----- RECORDS FOR THE TASK

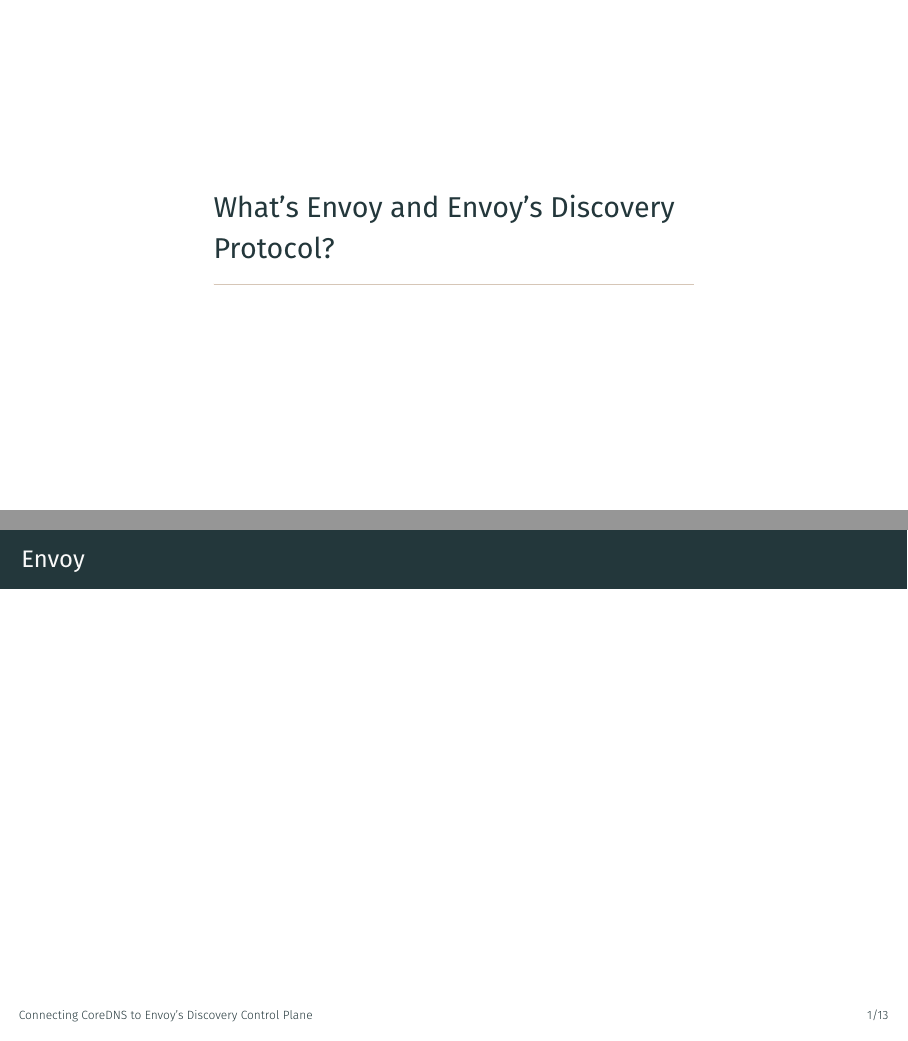
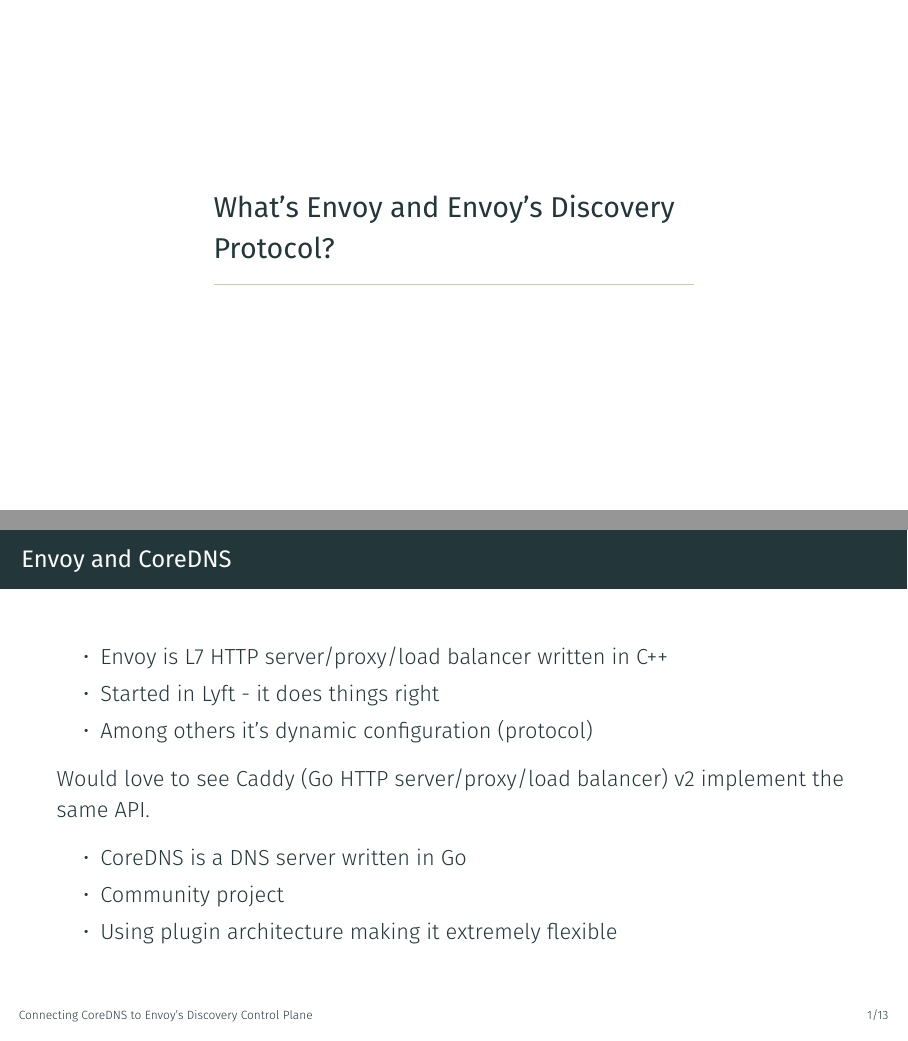
Before and after one commit to miekg/kubeadam, LaTeX slides (xds.tex): pages 2 and 3 of 17, joined at a grey line. Compiled offline with XeLaTeX.

Commit message:
intro slides
Signed-off-by: Miek Gieben <miek@miek.nl>

```diff
--- a/xds.tex
+++ b/xds.tex
@@ -29,8 +29,18 @@
     \maketitle
 
     \section{What's Envoy and Envoy's Discovery Protocol?}
-    \begin{frame}{Envoy}
-
+    \begin{frame}{Envoy and CoreDNS}
+        \begin{itemize}
+            \item Envoy is L7 HTTP server/proxy/load balancer written in C++
+            \item Started in Lyft - it does things right
+            \item Among others it's dynamic configuration (protocol)
+        \end{itemize}
+        Would love to see Caddy (Go HTTP server/proxy/load balancer) v2 implement the same API.
+        \begin{itemize}
+            \item CoreDNS is a DNS server written in Go
+            \item Community project
+            \item Using plugin architecture making it extremely flexible
+        \end{itemize}
     \end{frame}
 
     \begin{frame}{Envoy's Discovery Protocol}
```
Also changed, not shown: deep-dive-outline.md (+0 -4 lines).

----------

> [HOW TO COMPLETE THIS TASK]:
For the word "server", find every line in the data that holds it and copy that line.

> [SOLUTION]:
+            \item Envoy is L7 HTTP server/proxy/load balancer written in C++
+        Would love to see Caddy (Go HTTP server/proxy/load balancer) v2 implement the same API.
+            \item CoreDNS is a DNS server written in Go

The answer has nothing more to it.